Last week I was in Washington D.C. for work. Fortunately, I had time to visit a few museums while I was there, including the National Gallery, which is a great museum. I had been to two of them before. I really enjoyed visiting them again soon enough to remember what I had liked before and what I wanted to see again.

Now that I’ve been to Belgium and saw an exhibit about Dutch and Flemish painters, I was particularly interested in seeing the Gallery’s Dutch and Flemish Cabinet Galleries. When I was there in 2009, I was interested in a female Dutch painter, Judith Leyster. Initially, I thought it would be nice to see her work again, but the exhibit has changed since then. While I certainly like her work, the new stuff was also great.

Perhaps my favorite this time was Dutch painter Abraham De Verwer’s “View of Hoorn” from about 1650:

I love the color palette, the browns and oranges, and the painting’s overall simplicity. Here’s part of what the museum’s web site says about the painting:

In this atmospheric painting, Abraham de Verwer has depicted the Dutch city of Hoorn from the south, the view that greeted ships as they sailed the Zuiderzee toward this important port that served as a major center for trade to the Baltic, the West Indies, and the East Indies. From De Verwer’s low and distant vantage point, Hoorn’s distinctive city profile is barely distinguishable. To the right of the three-masted sailing ship in the distance is the tower of the massive structure at the harbor’s entrance. The towers of the city’s Noorderkerk (North Church), Grote Kerk (Great Church), and Oosterkerk (East Church) are just visible above the buildings lining the harbor and the masts of ships moored within it, all of which De Verwer silhouetted in muted browns against the gray sky.

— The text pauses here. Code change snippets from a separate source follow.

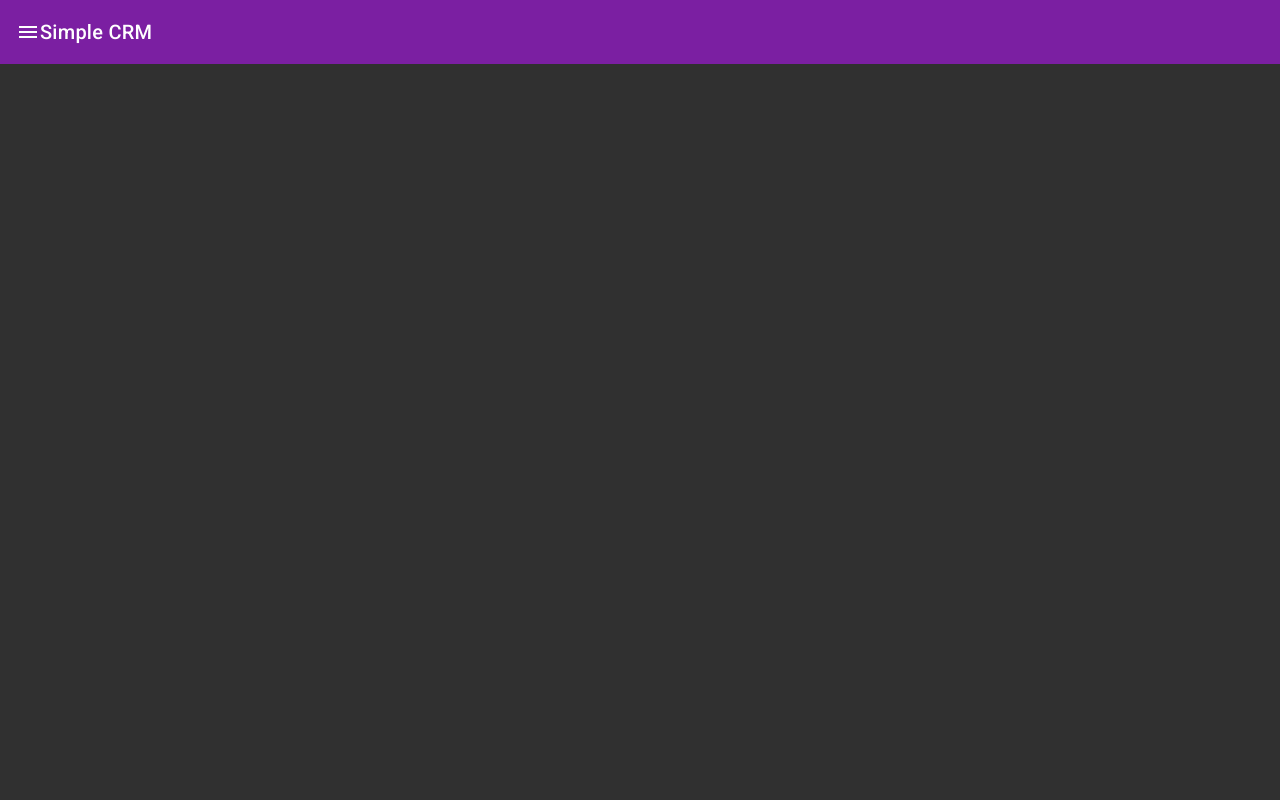
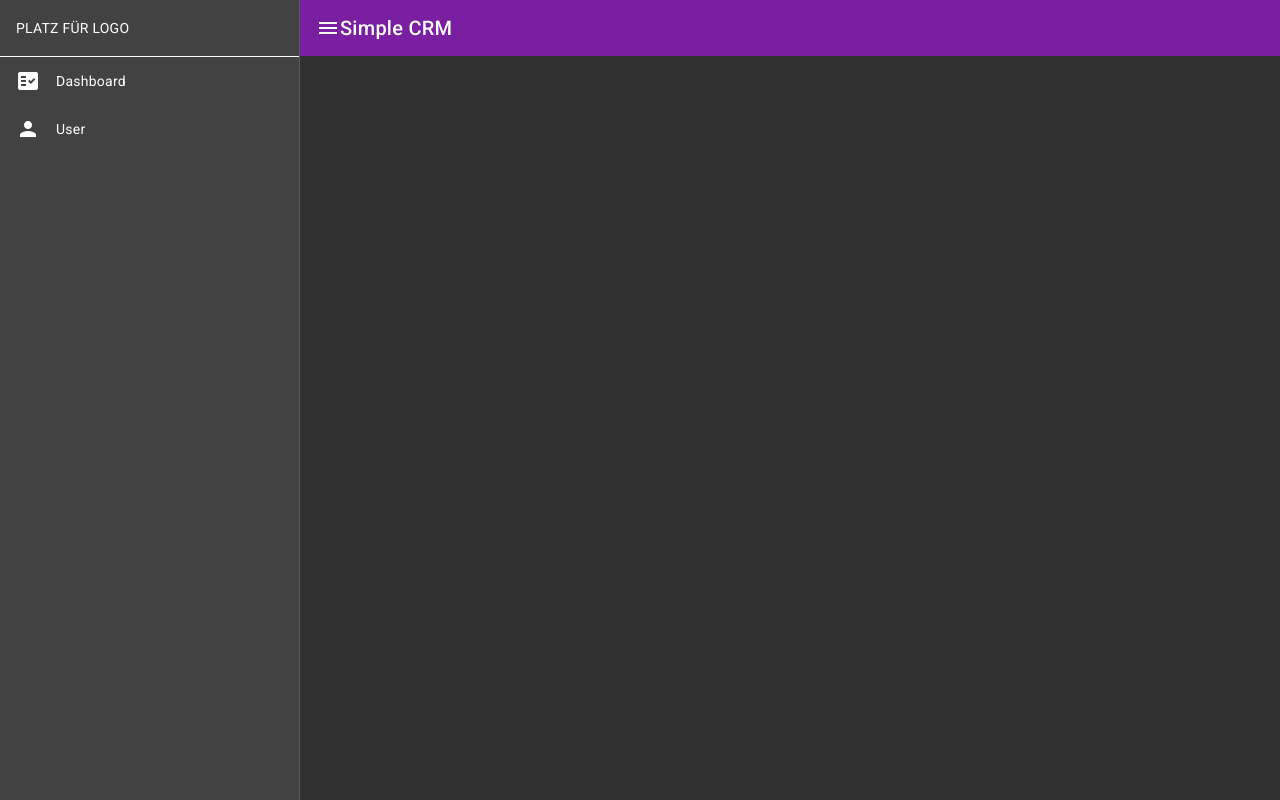
Before and after one commit to ThomEckert/simple-CRM, an Angular app: page / in a window 1280 px wide. Built offline with nearby package versions, Linux system fonts and the light colour scheme.

Commit message:
sidenav design

```diff
--- a/src/app/app.component.html
+++ b/src/app/app.component.html
@@ -1,14 +1,22 @@
 
 
 <mat-drawer-container class="mat-drawer-container" autosize>
-  <mat-drawer #drawer class="example-sidenav" mode="side">
-    <p>Auto-resizing sidenav</p>
+  <mat-drawer #drawer class="sidenav" mode="side" [opened]="true">
+    <div class="logo-container">
+      PLATZ FÜR LOGO
+    </div>
+
+    <ul class="menu-items">
+      <li><mat-icon>fact_check</mat-icon> Dashboard</li>
+      <li><mat-icon>person</mat-icon> User</li>
+    </ul>
+
   </mat-drawer>
 
   <div class="example-sidenav-content">
     <mat-toolbar color="primary">
       <mat-toolbar-row>
-          <mat-icon mat-icon-button (click)="drawer.toggle()">menu</mat-icon>
+          <mat-icon class="menu-icon" mat-icon-button (click)="drawer.toggle()">menu</mat-icon>
         <span>Simple CRM</span>
       </mat-toolbar-row>
     </mat-toolbar>
--- a/src/app/app.component.scss
+++ b/src/app/app.component.scss
@@ -1,3 +1,45 @@
 .mat-drawer-container {
   height: 100vh;
 }
+
+.menu-icon {
+  cursor: pointer;
+}
+
+.sidenav {
+  width: 300px;
+}
+
+.logo-container {
+  border-bottom: 1px solid white;
+  min-height: 56px;
+  padding: 0 16px 0 16px;
+  display: flex;
+  align-items: center;
+}
+
+mat-toolbar-row,
+mat-toolbar {
+  min-height: 56px;
+  height: 56px;
+}
+
+.menu-items {
+  list-style-type: none;
+  padding: 0;
+  margin: 0;
+
+  li {
+    padding: 0 16px 0 16px;
+    height: 48px;
+    display: flex;
+    align-items: center;
+    cursor: pointer;
+    &:hover {
+      background-color: rgba($color: #000000, $alpha: 0.25);
+    }
+    mat-icon {
+        margin-right: 16px;
+    }
+  }
+}
```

It’s a relatively simple painting visually, but I think it’s absolutely lovely. Dutch painting seems rather staid and somber. This painting represents that tendency beautifully.